Since she was a little girl putting band-aids on baby dolls, Jennifer Joseph knew she wanted to be a nurse. Nearly 20 years after graduating from high school, she decided it was time to make it happen.
While a full-time student in Chamberlain’s Bachelor of Science in Nursing program, Joseph worked at least 20 hours per week, while still making time for her husband, two daughters and three dogs.
“Nursing school is like no other,” Joseph said. “It takes an organized, motivated and determined person to make it to the finish line. Throw in a family with that, and it can become overwhelming. Having a support system in place is the key to success.”
Joseph, a March 2013 graduate of the Chicago campus, shares how she managed to balance family, work and nursing school:
1. Start Organized—and Stay That Way!
At the start of each session, Joseph programmed alerts into the calendar on her iPhone to remind her about upcoming tests and important dates.
“If you forget one assignment, your grade has now dropped,” Joseph said. “It’s nice to be organized from the beginning, rather than trying to play catch up.”
Joseph also put a calendar on the family fridge and wrote down what she had going on each day, whether it be a clinical or work.

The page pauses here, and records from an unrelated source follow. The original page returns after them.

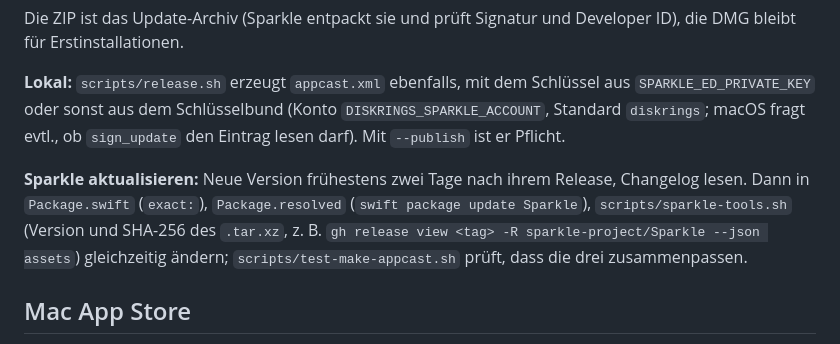
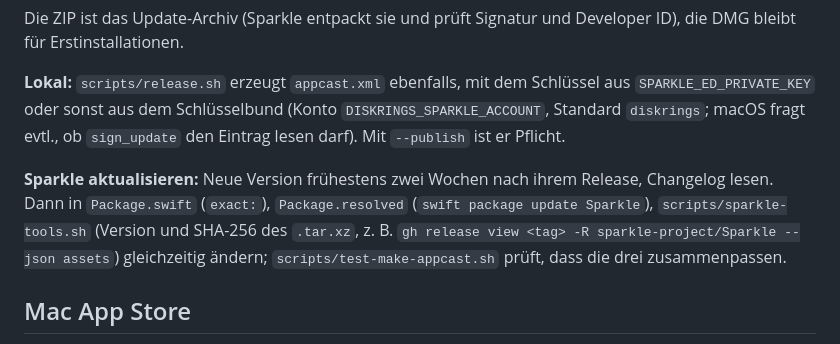
Before and after one commit to brokoskokoli/diskrings, a Markdown page: dev/RELEASING.md, the part around the change. GitHub-like rendering.

```diff
--- a/dev/RELEASING.md
+++ b/dev/RELEASING.md
@@ -208,7 +208,7 @@ Die ZIP ist das Update-Archiv (Sparkle entpackt sie und prüft Signatur und Deve
 
 **Lokal:** `scripts/release.sh` erzeugt `appcast.xml` ebenfalls, mit dem Schlüssel aus `SPARKLE_ED_PRIVATE_KEY` oder sonst aus dem Schlüsselbund (Konto `DISKRINGS_SPARKLE_ACCOUNT`, Standard `diskrings`; macOS fragt evtl., ob `sign_update` den Eintrag lesen darf). Mit `--publish` ist er Pflicht.
 
-**Sparkle aktualisieren:** Neue Version frühestens zwei Tage nach ihrem Release, Changelog lesen. Dann in `Package.swift` (`exact:`), `Package.resolved` (`swift package update Sparkle`), `scripts/sparkle-tools.sh` (Version und SHA-256 des `.tar.xz`, z. B. `gh release view <tag> -R sparkle-project/Sparkle --json assets`) gleichzeitig ändern; `scripts/test-make-appcast.sh` prüft, dass die drei zusammenpassen.
+**Sparkle aktualisieren:** Neue Version frühestens zwei Wochen nach ihrem Release, Changelog lesen. Dann in `Package.swift` (`exact:`), `Package.resolved` (`swift package update Sparkle`), `scripts/sparkle-tools.sh` (Version und SHA-256 des `.tar.xz`, z. B. `gh release view <tag> -R sparkle-project/Sparkle --json assets`) gleichzeitig ändern; `scripts/test-make-appcast.sh` prüft, dass die drei zusammenpassen.
 
 ## Mac App Store
 
```
Also changed, not shown: CLAUDE.md (+1 -1 lines).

Her family could see what days she would be very busy and when she would have more space for family time.
2. Find a Network of Support
Even with the best-laid plans, life often intervenes. Having someone to call when it does is especially important in nursing school. While she had the help of her husband, Joseph still needed to call on a neighbor when she was in a crunch.
“Having a support person on stand-by really helps,” Joseph said. “Whether it’s a significant other, a neighbor, a family member or friend, I definitely recommend having someone who understands what you’re going through and can be there if you need them.”
Joseph was one of 12 moms in her class, so they would often lean on each other for advice and encouragement as well.
“I have made close friends that I will be friends with forever,” she said. “We’re all compassionate people— we’re all nurses. We all have one thing in common and that is having the mindset of compassion and caring.”
3. Create a Study Space
During nursing school, Joseph used a bedroom of her home as an office. When the door was closed, her family knew not to knock or interrupt unless it was an emergency.
“I created a nice area where I could open up a book, have my laptop open and have plenty of space and light,” Joseph said. “You have to be sure there are no distractions – leave your phone outside the room and just focus.”
As marathon study sessions aren’t the most beneficial, Joseph would study in spurts. She might study for an hour then put in a load of laundry, or study for two hours, then watch a few minutes of TV to clear her mind.
While this worked for Joseph, it might not work as well for others, including those who have small children. Starbucks might be a better option for some – it doesn’t matter where your study space is, as long as you designate one, Joseph said.
4. If You Must Work, Make Sure You Have Flexibility
While working as a full-time student isn’t recommended, it may be a necessity for some. During school, Joseph had a part-time role at a midwife’s office. Finding an employer who will be flexible with your schedule and keeping communication open with your manager are essential if you plan to work during nursing school, Joseph said.
“Your manager needs to understand that your school schedule will change every eight weeks,” she said. “Communicate with your manager ahead of time and give them as much notice as possible about your schedule.”
Throughout the course of the program, Joseph never took significant time off to study from her position at a midwife’s office.
“I kept my routine consistent and just pushed through,” Joseph said. “I love my work and going there helped me clear my mind a bit and gave me a break from studying.”
At the start of the Bachelor in Science in Nursing program, Joseph printed out her program plan. Each semester, she would cross off another task so she could stay focused on her goals.
She also took time to talk openly with her daughters about her desire to attend nursing school and how it would affect them, including an occasional missed soccer game or class event. Whenever possible, she would include them in nursing school events—like the Susan G. Komen Race for the Cure.
“Looking back at my kids during graduation and seeing them smile and cheer me on made it all worth it,” Joseph said. “You have to keep the focus on what you’re doing and know that your kids will be so proud of you when you’re done. They see you do it and then you’re even more of a role model for them.”